The second made the bones older than H. Heidelbergensis fossils which were found elsewhere in Europe. This age assumption puts the bones in an evolutionary age where it doesn’t resemble much with the rest. The report in Science goes like this…
“Tattersall concludes that two or more hominin lineages must have existed side by side in Europe for several hundred thousand years before H. sapiens arrived from Africa. One line led to the Neandertals and may have included the Sima fossils; another, rightly called H. heidelbergensis, went extinct while the Neandertals lived on until at least 30,000 years ago.
Tattersall then looked at Arsuaga, who was sitting in the audience waiting to speak next: “My central plea is to the colleagues who assigned the Sima de los Huesos fossils to H. heidelbergensis. They are clearly not Neandertals, but not being a Neandertal does not make them H. heidelbergensis. They need another name.”
A hush fell over the room as Tattersall sat down and Arsuaga got up to speak. To nearly everyone’s surprise, Arsuaga agreed that the Sima de los Huesos skulls looked nothing like other H. heidelbergensis specimens. Nor, he said, do 13 other skulls his team had recently excavated there. “We have always said that we put the Sima hominins under the H. heidelbergensis umbrella for convenience, for practical reasons,” Arsuaga said….”
Jean-Jacques Hublin who wasn’t even at the meeting argues that these bones have some Neanderthal features which came from the story called; the “accretion” model. On the other hand, Balter argues “to scrap the species name H. heidelbergensis and lump all of these fossils, including those from Sima, together as H. neanderthalensis.” This would certain make Neanderthals a morphologically diverse group covering a long span of time but what about Heidelberg Man? Conflict arose with Chris Stringer and Bischoff who defended the date as a “conservative” estimate. The fossils could be even older, he claims, but not younger. Names not important?
“But Tattersall insists that names do matter, even if more of them are required to classify the fossil record. “Species have an independent existence in nature,” he says. “They are the basic actors in the evolutionary play, and if you don’t know who the cast is, you will never understand the plot.”
Oh, Tattersall claims, we must understand with names, “the plot” of the evolutionary story. More controversy with another aspect of this complex story not conducted by the bones, modern humans emerged from Africa 50,000 years ago and displaced the earlier hominins living there. But other observations such as the one in Levant (Israel-Lebanon), where “modern humans apparently lived alongside Neandertals between about 130,000 and 75,000 years ago, as part of what some scientists have called a “failed dispersal.”

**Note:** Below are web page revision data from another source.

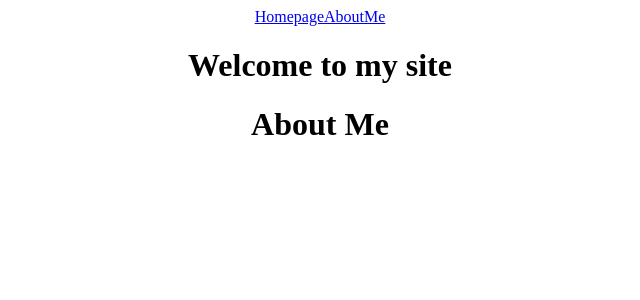
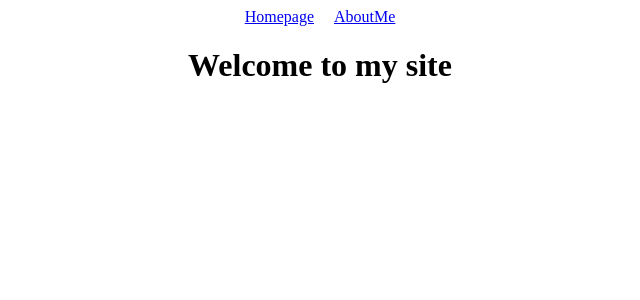
Before and after one commit to DiegoAbenicio/Estudo-React, a React (Create React App) app: page / in a window 1280 px wide. Shown: the top 300 px of the page, without its empty margins (320-960 px from the left). Built offline with nearby package versions, Linux system fonts and the light colour scheme.

Commit message:
Create my first route

```diff
--- a/package.json
+++ b/package.json
@@ -8,6 +8,7 @@
     "@testing-library/user-event": "^13.5.0",
     "react": "^18.2.0",
     "react-dom": "^18.2.0",
+    "react-router-dom": "^6.12.1",
     "react-scripts": "5.0.1",
     "web-vitals": "^2.1.4"
   },
--- a/src/App.css
+++ b/src/App.css
@@ -36,3 +36,6 @@
     transform: rotate(360deg);
   }
 }
+nav a{
+  padding: 0 10px 0 10px;
+}
--- a/src/App.js
+++ b/src/App.js
@@ -5,17 +5,24 @@ import "./App.css";
 //import FruitsCounter from "./FruitsCounter";
 import Homepage from "./Homepage";
 import AboutMe from "./AboutMe";
+import {Routes, Route, Link} from 'react-router-dom';
 
 
 function App() {
   return (
     <div className="App">
       <nav className="nav">
-        <a href="#" className="nav-item">Homepage</a>
-        <a href="#" className="nav-item">AboutMe</a>
+        <Link to="/" className="nav-item">
+          Homepage
+        </Link>
+        <Link to="/about-me" className="nav-item">
+          AboutMe
+        </Link>
       </nav>
-      <Homepage />
-      <AboutMe />
+      <Routes>
+        <Route path="/" element={<Homepage />} />
+        <Route path="/about-me" element={<AboutMe />} />
+      </Routes>
     </div>
   );
 }
--- a/src/index.js
+++ b/src/index.js
@@ -1,5 +1,10 @@
 import ReactDOM from "react-dom/client";
 import App from "./App";
+import { BrowserRouter } from "react-router-dom";
 
 const root = ReactDOM.createRoot(document.getElementById("root"));
-root.render(<App />);
+root.render(
+  <BrowserRouter>
+    <App />
+  </BrowserRouter>
+);
```
Also changed, not shown: 1 other file (tests, documents, lock files or other folders).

Struggling with contrary evidence is evident which made the bones just props for the evolutionary story. To believe in it, you have to suspend reality. Let’s put it this way, there is no further reason to deny calling them all Homo sapiens – human beings.